Rival Views Of Postcommunist Market Society

Béla Greskovits
Content Type
Working Paper
Institute for European Studies at Cornell University
While reviewing various interpretations of the postcommunist transformation it is demonstrated that the manner social scientists think about postcommunism has much in common with the ideas of their predecessors who faced the emergence of capitalism over the past centuries. What explains the continuity of the major views? Why did the debate on the perspectives of capitalism and on the nature of its strengths and weaknesses reappear in the new historical case of postcommunist market society? This author argues that neither the specific historical nor the systemic context of capitalist expansion can account for the prevalence of competing interpretations. Rather the latter is the standard way social scientists think about systems and systemic change in general.

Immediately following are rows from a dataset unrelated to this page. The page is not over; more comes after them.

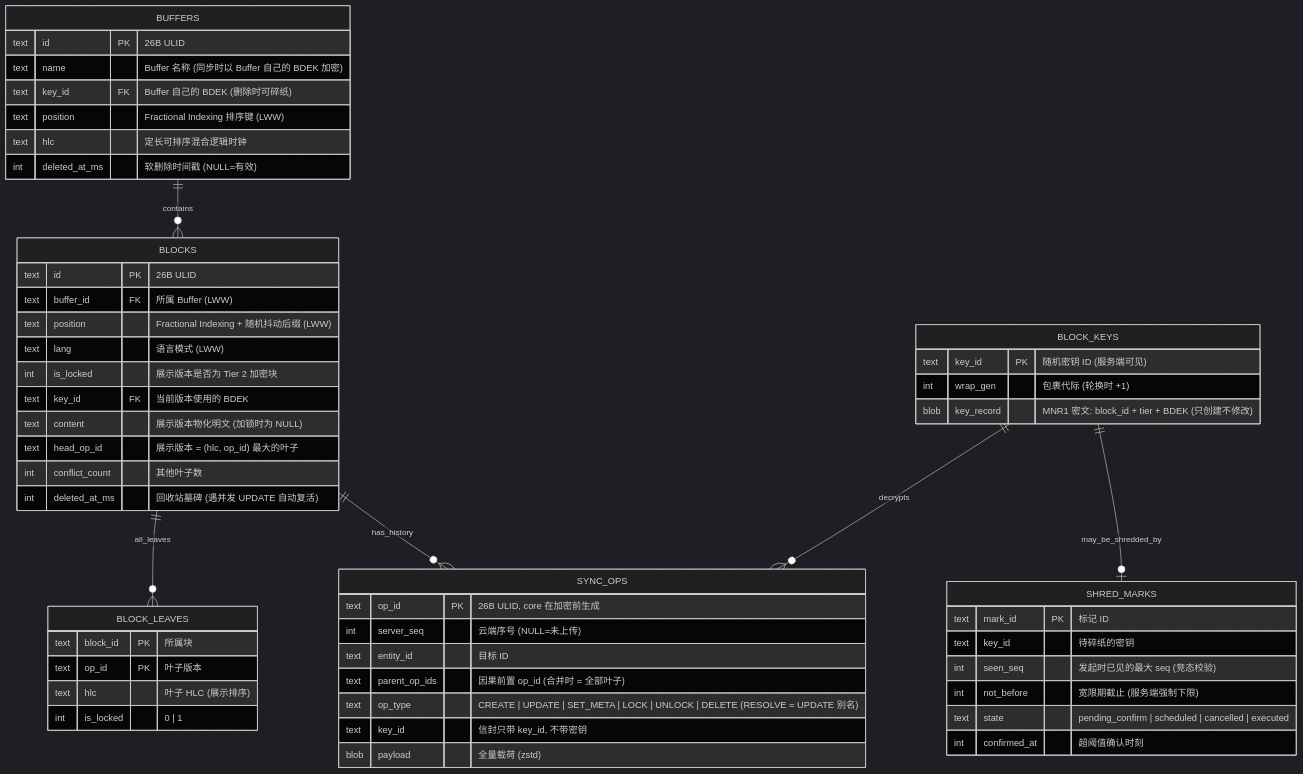
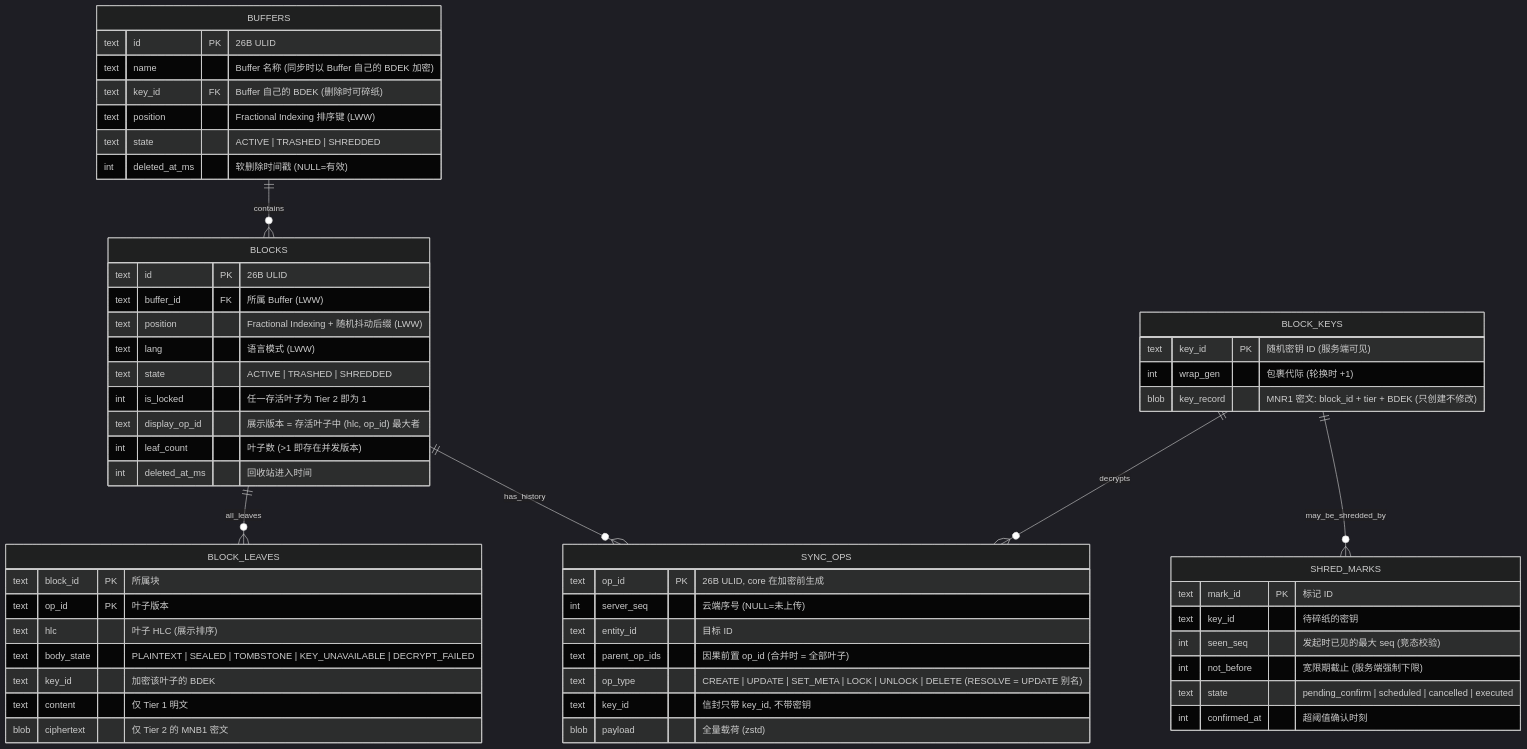
The second of 7 diagrams in docs/architecture-proposal.md (gray0128/my-note), drawn with Mermaid (dark theme) before and after one commit. The commit also changed other lines of this file and 8 other files, not shown here.

````diff
--- a/docs/architecture-proposal.md
+++ b/docs/architecture-proposal.md
@@ -342,56 +342,58 @@
 ```mermaid
 erDiagram
     BUFFERS ||--o{ BLOCKS : contains
     BLOCKS ||--o{ BLOCK_LEAVES : all_leaves
     BLOCKS ||--o{ SYNC_OPS : has_history
     BLOCK_KEYS ||--o{ SYNC_OPS : decrypts
-    BLOCK_KEYS ||--o| SHRED_MARKS : may_be_shredded_by
+    BLOCK_KEYS ||--o{ SHRED_MARKS : may_be_shredded_by
     BUFFERS {
         text id PK "26B ULID"
         text name "Buffer 名称 (同步时以 Buffer 自己的 BDEK 加密)"
         text key_id FK "Buffer 自己的 BDEK (删除时可碎纸)"
         text position "Fractional Indexing 排序键 (LWW)"
-        text hlc "定长可排序混合逻辑时钟"
+        text state "ACTIVE | TRASHED | SHREDDED"
         int deleted_at_ms "软删除时间戳 (NULL=有效)"
     }
     BLOCKS {
         text id PK "26B ULID"
         text buffer_id FK "所属 Buffer (LWW)"
         text position "Fractional Indexing + 随机抖动后缀 (LWW)"
         text lang "语言模式 (LWW)"
-        int is_locked "展示版本是否为 Tier 2 加密块"
-        text key_id FK "当前版本使用的 BDEK"
-        text content "展示版本物化明文 (加锁时为 NULL)"
-        text head_op_id "展示版本 = (hlc, op_id) 最大的叶子"
-        int conflict_count "其他叶子数"
-        int deleted_at_ms "回收站墓碑 (遇并发 UPDATE 自动复活)"
+        text state "ACTIVE | TRASHED | SHREDDED"
+        int is_locked "任一存活叶子为 Tier 2 即为 1"
+        text display_op_id "展示版本 = 存活叶子中 (hlc, op_id) 最大者"
+        int leaf_count "叶子数 (>1 即存在并发版本)"
+        int deleted_at_ms "回收站进入时间"
     }
     BLOCK_LEAVES {
         text block_id PK "所属块"
         text op_id PK "叶子版本"
         text hlc "叶子 HLC (展示排序)"
-        int is_locked "0 | 1"
+        text body_state "PLAINTEXT | SEALED | TOMBSTONE | KEY_UNAVAILABLE | DECRYPT_FAILED"
+        text key_id "加密该叶子的 BDEK"
+        text content "仅 Tier 1 明文"
+        blob ciphertext "仅 Tier 2 的 MNB1 密文"
     }
     BLOCK_KEYS {
         text key_id PK "随机密钥 ID (服务端可见)"
         int wrap_gen "包裹代际 (轮换时 +1)"
         blob key_record "MNR1 密文: block_id + tier + BDEK (只创建不修改)"
     }
     SHRED_MARKS {
         text mark_id PK "标记 ID"
         text key_id "待碎纸的密钥"
         int seen_seq "发起时已见的最大 seq (竞态校验)"
         int not_before "宽限期截止 (服务端强制下限)"
         text state "pending_confirm | scheduled | cancelled | executed"
         int confirmed_at "超阈值确认时刻"
     }
     SYNC_OPS {
         text op_id PK "26B ULID, core 在加密前生成"
         int server_seq "云端序号 (NULL=未上传)"
         text entity_id "目标 ID"
         text parent_op_ids "因果前置 op_id (合并时 = 全部叶子)"
         text op_type "CREATE | UPDATE | SET_META | LOCK | UNLOCK | DELETE (RESOLVE = UPDATE 别名)"
         text key_id "信封只带 key_id, 不带密钥"
         blob payload "全量载荷 (zstd)"
     }
 ```
````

But the trench-war between rival views of postcommunist market society also reflects the impact of new psychological, political, and institutional factors specific to the mass-production of social science ideas towards the end of the XXth century.
Communism, Economics
Political Geography